Energy requirements in the third trimester are about 15% greater than in early pregnancy, and protein, amino acid and mineral requirements also increase significantly. Foetal nutrient requirements exceed mare’s maintenance requirements at this time and the mare’s diet must be adjusted accordingly. The most important nutrients for the third trimester are the trace minerals zinc, manganese, iron, selenium and copper as these are found at low levels in the mare’s milk. Therefore the foal needs to store these in the liver in the last three months of pregnancy to compensate for the low levels they will be receiving once they are born. Regarding diet, 1.5% body weight in forage and a balancer pellet such as NRM Progress, or a well-fortified feed such as NRM Evolve or McMillan Broodmare is ideal. Additional energy can be supplied in the form of grain or the high fat stabilised rice bran KER Equi-Jewel if needed for weight maintenance.

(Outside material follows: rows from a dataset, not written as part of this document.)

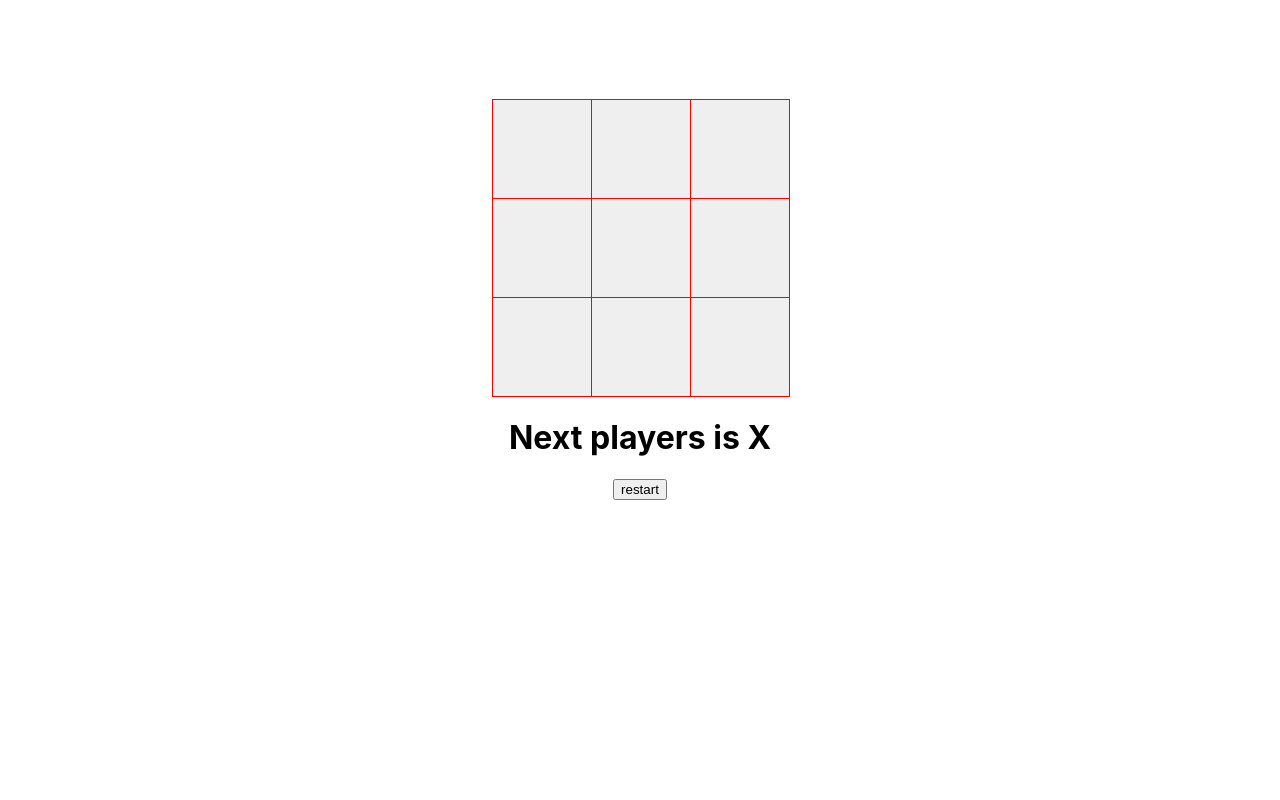
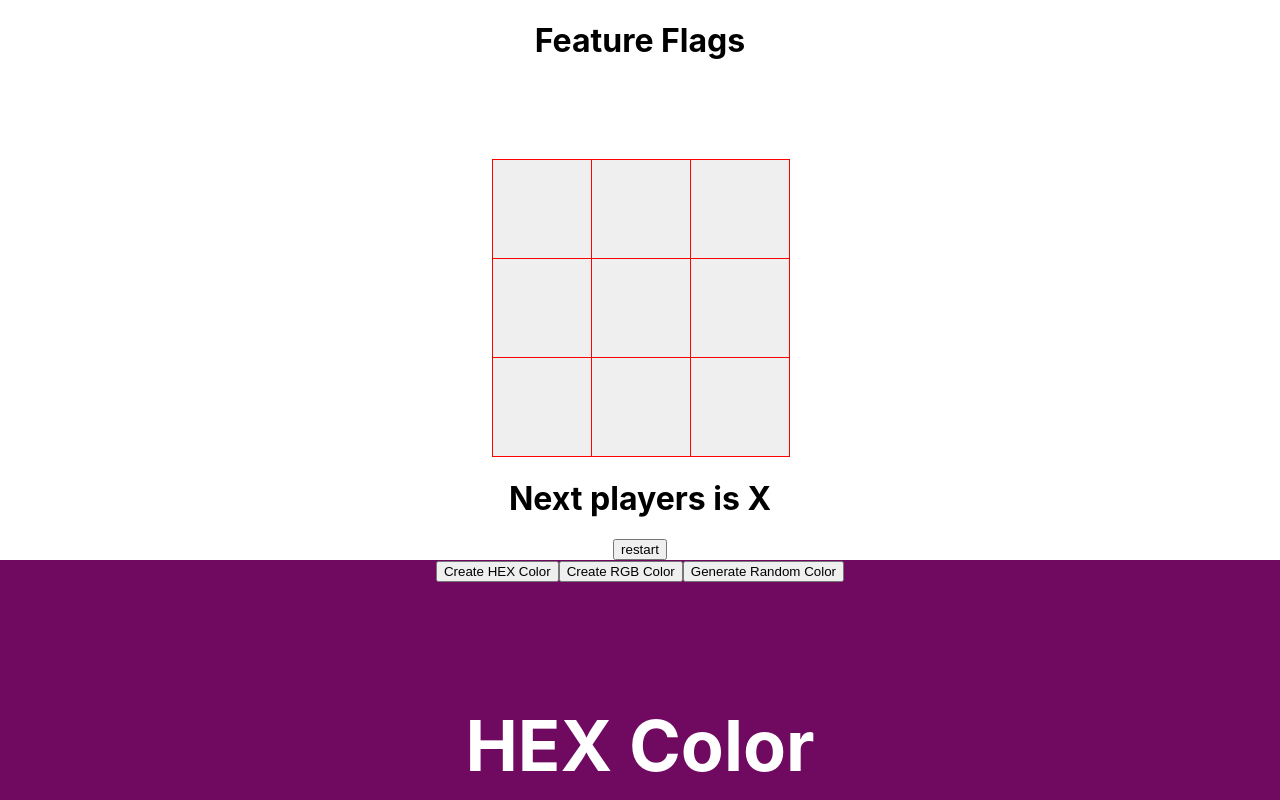
Before and after one commit to JenkinHe/miniprojects-react, a React (Create React App) app in the folder my-app/: page / in a window 1280 px wide. Shown: the top 800 px of the page. Built offline with nearby package versions, Linux system fonts and the light colour scheme.

Commit message:
feature flags complete

```diff
--- a/my-app/src/App.js
+++ b/my-app/src/App.js
@@ -15,6 +15,8 @@ import ModalTest from './components/custom-modal-popup/modal-test';
 import GithubProfileFinder from './components/github-profile-finder';
 import SearchAutocomplete from './components/search-autocomplete-with-api';
 import TicTacToe from './components/tic-tac-toe';
+import FeatureFlagGlobalState from './components/feature-flag/context';
+import FeatureFlags from './components/feature-flag';
 
 function App() {
   return (
@@ -32,7 +34,10 @@ function App() {
      {/* <ModalTest/> */}
      {/* <GithubProfileFinder/> */}
      {/* <SearchAutocomplete/> */}
-     <TicTacToe/>
+     {/* <TicTacToe/> */}
+     <FeatureFlagGlobalState>
+      <FeatureFlags/>
+     </FeatureFlagGlobalState>
 
     </div>
   );
--- /dev/null
+++ b/my-app/src/components/feature-flag/context/index.jsx
@@ -0,0 +1,35 @@
+import { createContext, useEffect, useState } from "react";
+import featureFlagsDataServiceCall from "../data";
+
+
+
+
+
+export const FeatureFlagsContext =createContext(null);
+
+
+export default function FeatureFlagGlobalState({children}){
+    const [loading,setLoading]= useState(false);
+    const [enabledFlags,setEnabledFlags]= useState({})
+
+    async function fetchFeatureFlags(){
+        try{
+            setLoading(true);
+                const response = await featureFlagsDataServiceCall()
+                setEnabledFlags(response);
+                setLoading(false);
+        }catch (error){
+            setLoading(false)
+            throw new Error(error);
+        }
+    }
+
+    useEffect(()=>{
+        fetchFeatureFlags();
+    },[])
+
+    return( <FeatureFlagsContext.Provider value={{loading,enabledFlags}}>
+        {children}
+    </FeatureFlagsContext.Provider>
+    );
+}
--- /dev/null
+++ b/my-app/src/components/feature-flag/data.js
@@ -0,0 +1,22 @@
+
+
+
+const dummyApiResponse ={
+    showLightAndDarkMode:false,
+    showTicTacToeBoard:true,
+    showRandomColorGenerator:true,
+    showAccordian:false,
+    showTreeView:true
+}
+
+
+function featureFlagsDataServiceCall(){
+
+    return new Promise((resolve ,reject)=>{
+        if(dummyApiResponse) setTimeout(resolve(dummyApiResponse),500);
+        else reject('error occured')
+    })
+}
+
+
+export default featureFlagsDataServiceCall;
--- /dev/null
+++ b/my-app/src/components/feature-flag/index.jsx
@@ -0,0 +1,50 @@
+import { useContext } from "react"
+import Accordian from "../accordian"
+import LightDarkMode from "../light-dark-mode"
+import RandomColor from "../random-color"
+import TicTacToe from "../tic-tac-toe"
+import TreeView from "../tree-view"
+import { FeatureFlagsContext } from "./context"
+import menus from "../tree-view/data"
+
+
+
+export default function FeatureFlags(){
+    const {loading,enabledFlags}= useContext(FeatureFlagsContext);
+
+
+    const componentsToRender=[
+        {
+            key:'showLightAndDarkMode',
+            component :<LightDarkMode/>
+        },
+        {
+            key:'showTicTacToeBoard',
+            component :<TicTacToe/>
+        },
+        {
+            key:'showRandomColorGenerator',
+            component :<RandomColor/>
+        },
+        {
+            key:'showAccordian',
+            component :<Accordian/>
+        },
+        {
+            key:'showTreeView',
+            component :<TreeView menus={menus}/>
+        },
+    ]
+    function checkEnabledFlags(getCurrentKey){
+        return enabledFlags[getCurrentKey];
+    }
+
+    if(loading) return <h1>loading</h1>
+
+    return <div>
+        <h1>Feature Flags</h1>
+        {
+            componentsToRender.map(componentItem=>checkEnabledFlags(componentItem.key)?componentItem.component:null)
+        }
+    </div>
+}
```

When the foal is born, the demands of lactation lead to large increases in requirements for energy, protein, calcium and phosphorous. Mares produce milk at a rate of 3% of their body weight daily and weight loss will occur if energy needs are not met. It is important not to underfeed in lactation and always provide adequate calories to prevent weight loss. As well as increasing energy sources in the form of concentrates, lucerne hay provides additional energy than grass hay types as well as a source of protein and calcium. NRM Evolve or McMillans Broodmare are ideal for lactating mares, and additional grain or Equi-Jewel can also be included in the diet to increase calories if required.

Feeding the Growing Horse

Feeding the young growing horse is a balancing act and managing growth to produce a sound athlete while preventing developmental problems, such as skeletal disease is a vital goal in horse production. Energy consumption and the availability of adequate nutrients can influence the growth rates of foals, and meeting nutrient requirements while maintaining optimum body condition throughout the different stages of development is important to optimizing growth. The required nutrients change as the animal grows and the growth rate changes. The transition from foal to weanling can cause problems and some foals may experience a ‘check’ at weaning and maintain or even decrease in weight at this time. The key to minimizing the variability in the animals is to provide an optimal quantity of nutrients for each phase of the growth cycle. This requires that each animal be individually fed a concentrate balanced to be fed with the selected forage.

NRM and McMillan have a range of high-quality breeding feed designed to meet requirements at each stage of growth, including breeding concentrate NRM Progress, which also contains an ingredient called buffered mineral complex (BMC) that has been shown to improve bone density in young horses. NRM Evolve is a complete breeding feed also ideal for providing optimum nutrition for growth and McMillan Rapid Gain is a highly palatable textured feed that is ideal for growing horses requiring additional protein.

High-quality commercial feeds will be balanced for trace minerals and vitamins, therefore removing any guesswork required by the owner to ensure the correct ratio is being provided. NRM and McMillan equine feeds have all been formulated by Kentucky Equine Research to provide the correct amount of all essential nutrients for any type of horse in a balanced way when fed at the correct levels and combined with New Zealand forages.

For assistance with feeding plans to provide a balanced diet that meets all nutrient requirements, consult with an experienced equine nutritionist.